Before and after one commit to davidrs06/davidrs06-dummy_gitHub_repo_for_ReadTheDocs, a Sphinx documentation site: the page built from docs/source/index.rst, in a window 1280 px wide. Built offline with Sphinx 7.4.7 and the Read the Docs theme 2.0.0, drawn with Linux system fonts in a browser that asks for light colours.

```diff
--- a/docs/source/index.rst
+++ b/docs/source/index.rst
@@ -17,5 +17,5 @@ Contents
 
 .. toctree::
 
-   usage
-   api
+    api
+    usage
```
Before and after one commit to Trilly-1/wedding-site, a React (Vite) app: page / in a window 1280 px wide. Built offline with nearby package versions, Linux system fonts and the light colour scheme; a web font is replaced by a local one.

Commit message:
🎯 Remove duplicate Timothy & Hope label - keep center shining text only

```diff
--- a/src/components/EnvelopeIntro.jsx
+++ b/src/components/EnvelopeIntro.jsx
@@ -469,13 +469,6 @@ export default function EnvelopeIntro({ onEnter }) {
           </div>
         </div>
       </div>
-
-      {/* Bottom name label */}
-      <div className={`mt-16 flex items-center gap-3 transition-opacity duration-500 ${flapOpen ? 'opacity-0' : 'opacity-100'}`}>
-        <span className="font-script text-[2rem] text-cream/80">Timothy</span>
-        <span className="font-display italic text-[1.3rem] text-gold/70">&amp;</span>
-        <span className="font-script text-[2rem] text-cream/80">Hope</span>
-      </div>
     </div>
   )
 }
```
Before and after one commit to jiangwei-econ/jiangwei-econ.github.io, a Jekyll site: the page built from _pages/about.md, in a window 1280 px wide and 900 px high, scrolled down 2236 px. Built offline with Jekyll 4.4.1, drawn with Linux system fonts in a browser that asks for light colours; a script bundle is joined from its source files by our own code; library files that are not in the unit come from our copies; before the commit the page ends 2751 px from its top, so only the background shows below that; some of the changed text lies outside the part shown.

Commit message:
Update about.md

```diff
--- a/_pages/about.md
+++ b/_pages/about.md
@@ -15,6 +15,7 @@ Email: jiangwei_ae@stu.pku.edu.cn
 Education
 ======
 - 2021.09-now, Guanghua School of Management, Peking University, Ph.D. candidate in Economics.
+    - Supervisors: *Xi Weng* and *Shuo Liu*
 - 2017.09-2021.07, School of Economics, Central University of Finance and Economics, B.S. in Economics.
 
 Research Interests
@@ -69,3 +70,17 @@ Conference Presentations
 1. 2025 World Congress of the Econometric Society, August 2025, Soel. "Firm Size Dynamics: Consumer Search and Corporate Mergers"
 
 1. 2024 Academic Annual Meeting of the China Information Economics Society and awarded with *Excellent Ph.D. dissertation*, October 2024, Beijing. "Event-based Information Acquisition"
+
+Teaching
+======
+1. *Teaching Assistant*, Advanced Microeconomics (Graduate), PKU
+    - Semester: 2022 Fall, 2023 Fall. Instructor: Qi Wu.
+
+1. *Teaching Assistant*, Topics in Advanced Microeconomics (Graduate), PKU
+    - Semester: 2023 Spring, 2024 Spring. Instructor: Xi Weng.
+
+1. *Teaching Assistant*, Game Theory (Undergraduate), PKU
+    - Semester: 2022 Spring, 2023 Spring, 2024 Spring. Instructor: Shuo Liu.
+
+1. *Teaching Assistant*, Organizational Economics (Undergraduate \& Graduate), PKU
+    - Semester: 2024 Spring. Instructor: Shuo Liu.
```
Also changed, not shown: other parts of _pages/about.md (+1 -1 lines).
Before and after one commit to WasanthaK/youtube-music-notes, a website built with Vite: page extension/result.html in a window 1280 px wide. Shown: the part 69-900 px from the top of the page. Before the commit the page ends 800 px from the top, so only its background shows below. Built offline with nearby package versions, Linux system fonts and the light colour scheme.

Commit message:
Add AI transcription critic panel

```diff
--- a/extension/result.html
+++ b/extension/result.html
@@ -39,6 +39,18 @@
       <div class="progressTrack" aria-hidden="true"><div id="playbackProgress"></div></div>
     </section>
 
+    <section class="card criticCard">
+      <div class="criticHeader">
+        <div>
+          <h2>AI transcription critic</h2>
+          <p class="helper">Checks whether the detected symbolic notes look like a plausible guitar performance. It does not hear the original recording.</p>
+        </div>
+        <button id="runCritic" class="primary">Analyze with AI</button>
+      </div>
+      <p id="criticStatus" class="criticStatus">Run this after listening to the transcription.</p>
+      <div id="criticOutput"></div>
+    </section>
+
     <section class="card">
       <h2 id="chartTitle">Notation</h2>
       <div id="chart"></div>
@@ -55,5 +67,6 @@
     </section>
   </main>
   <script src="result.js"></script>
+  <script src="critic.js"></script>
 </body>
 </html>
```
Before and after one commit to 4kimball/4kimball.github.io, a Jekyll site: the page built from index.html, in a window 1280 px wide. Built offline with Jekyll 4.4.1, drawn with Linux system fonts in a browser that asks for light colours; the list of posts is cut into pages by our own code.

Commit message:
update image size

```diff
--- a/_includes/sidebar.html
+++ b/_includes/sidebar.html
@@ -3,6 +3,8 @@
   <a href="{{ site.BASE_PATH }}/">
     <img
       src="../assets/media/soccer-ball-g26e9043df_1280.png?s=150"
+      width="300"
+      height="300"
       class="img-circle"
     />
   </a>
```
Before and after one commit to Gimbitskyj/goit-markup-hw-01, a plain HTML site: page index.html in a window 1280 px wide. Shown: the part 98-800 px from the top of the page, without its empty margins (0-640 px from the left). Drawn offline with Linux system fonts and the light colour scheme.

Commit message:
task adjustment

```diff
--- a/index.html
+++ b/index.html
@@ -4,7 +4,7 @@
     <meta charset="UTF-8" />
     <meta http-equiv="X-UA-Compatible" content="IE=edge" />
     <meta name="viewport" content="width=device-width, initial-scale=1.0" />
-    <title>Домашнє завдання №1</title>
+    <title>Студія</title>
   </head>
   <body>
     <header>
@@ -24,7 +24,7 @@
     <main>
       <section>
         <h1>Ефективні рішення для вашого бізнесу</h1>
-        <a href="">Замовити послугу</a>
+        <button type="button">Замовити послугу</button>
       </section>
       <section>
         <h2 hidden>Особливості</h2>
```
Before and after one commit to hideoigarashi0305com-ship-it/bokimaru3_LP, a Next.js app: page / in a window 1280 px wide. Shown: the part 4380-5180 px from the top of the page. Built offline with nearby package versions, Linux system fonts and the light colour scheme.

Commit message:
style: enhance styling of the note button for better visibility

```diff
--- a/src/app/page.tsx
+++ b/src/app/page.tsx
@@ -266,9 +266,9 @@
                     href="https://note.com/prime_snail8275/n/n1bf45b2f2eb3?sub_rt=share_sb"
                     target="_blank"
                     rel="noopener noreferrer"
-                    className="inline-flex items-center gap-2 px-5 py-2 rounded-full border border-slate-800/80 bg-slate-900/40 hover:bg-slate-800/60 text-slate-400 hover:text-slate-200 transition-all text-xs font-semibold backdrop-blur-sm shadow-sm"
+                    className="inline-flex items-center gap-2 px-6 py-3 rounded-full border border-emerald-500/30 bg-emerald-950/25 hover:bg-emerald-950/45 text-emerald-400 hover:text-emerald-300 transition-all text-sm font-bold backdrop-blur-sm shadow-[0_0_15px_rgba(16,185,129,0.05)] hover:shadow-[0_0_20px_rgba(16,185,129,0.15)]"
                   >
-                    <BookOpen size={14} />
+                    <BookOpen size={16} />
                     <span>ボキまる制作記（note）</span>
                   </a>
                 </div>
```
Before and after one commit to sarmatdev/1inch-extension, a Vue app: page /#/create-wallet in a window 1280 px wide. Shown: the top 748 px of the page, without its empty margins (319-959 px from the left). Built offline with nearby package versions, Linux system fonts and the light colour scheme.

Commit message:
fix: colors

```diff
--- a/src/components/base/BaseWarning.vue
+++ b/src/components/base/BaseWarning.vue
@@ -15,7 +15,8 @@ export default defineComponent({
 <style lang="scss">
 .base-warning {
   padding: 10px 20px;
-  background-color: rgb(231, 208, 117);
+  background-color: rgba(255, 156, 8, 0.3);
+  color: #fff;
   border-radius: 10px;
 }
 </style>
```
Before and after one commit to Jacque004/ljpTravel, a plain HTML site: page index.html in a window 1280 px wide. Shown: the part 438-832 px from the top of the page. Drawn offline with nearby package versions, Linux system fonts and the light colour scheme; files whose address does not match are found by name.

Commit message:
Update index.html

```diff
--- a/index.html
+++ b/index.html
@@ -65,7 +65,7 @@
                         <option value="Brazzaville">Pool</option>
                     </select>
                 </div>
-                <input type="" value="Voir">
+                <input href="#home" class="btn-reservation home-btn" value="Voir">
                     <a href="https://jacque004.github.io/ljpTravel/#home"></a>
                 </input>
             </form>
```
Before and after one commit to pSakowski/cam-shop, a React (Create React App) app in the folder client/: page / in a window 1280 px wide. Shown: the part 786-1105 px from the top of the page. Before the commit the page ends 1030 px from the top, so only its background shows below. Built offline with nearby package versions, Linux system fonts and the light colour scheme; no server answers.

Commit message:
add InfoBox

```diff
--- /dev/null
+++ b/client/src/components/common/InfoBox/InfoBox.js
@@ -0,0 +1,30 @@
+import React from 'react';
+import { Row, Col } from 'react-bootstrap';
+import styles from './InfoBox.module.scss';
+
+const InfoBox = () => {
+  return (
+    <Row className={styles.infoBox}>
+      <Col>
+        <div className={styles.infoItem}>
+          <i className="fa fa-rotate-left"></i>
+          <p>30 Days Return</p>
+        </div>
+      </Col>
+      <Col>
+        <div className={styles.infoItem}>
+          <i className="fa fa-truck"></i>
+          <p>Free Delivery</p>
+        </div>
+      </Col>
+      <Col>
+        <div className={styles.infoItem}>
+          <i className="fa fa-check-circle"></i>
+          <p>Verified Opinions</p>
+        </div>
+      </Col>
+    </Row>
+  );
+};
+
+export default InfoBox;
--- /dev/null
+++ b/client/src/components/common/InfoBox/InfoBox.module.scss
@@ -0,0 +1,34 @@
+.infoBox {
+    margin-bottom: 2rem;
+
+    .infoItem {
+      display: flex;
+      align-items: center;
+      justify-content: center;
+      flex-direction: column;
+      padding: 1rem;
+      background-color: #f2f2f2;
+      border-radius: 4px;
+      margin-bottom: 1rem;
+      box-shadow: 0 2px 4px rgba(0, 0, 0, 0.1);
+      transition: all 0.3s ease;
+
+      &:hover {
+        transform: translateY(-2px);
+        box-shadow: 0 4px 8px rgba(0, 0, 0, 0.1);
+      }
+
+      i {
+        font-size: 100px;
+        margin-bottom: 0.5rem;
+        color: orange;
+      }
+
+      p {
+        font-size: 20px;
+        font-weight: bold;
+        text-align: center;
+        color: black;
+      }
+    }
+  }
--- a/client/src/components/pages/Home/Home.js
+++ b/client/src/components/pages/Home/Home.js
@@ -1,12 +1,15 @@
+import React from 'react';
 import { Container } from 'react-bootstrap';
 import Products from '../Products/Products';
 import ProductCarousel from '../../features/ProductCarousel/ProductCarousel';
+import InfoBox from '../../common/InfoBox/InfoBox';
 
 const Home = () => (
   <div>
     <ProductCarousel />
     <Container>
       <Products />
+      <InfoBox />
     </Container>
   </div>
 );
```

◆ EXERCISE DETAILS:
If a line in the records includes the string "section", copy it.

◆ TASK RESULT:
     </section>
+    <section class="card criticCard">
+    </section>
     <section class="card">
     </section>
       <section>
       </section>
       <section>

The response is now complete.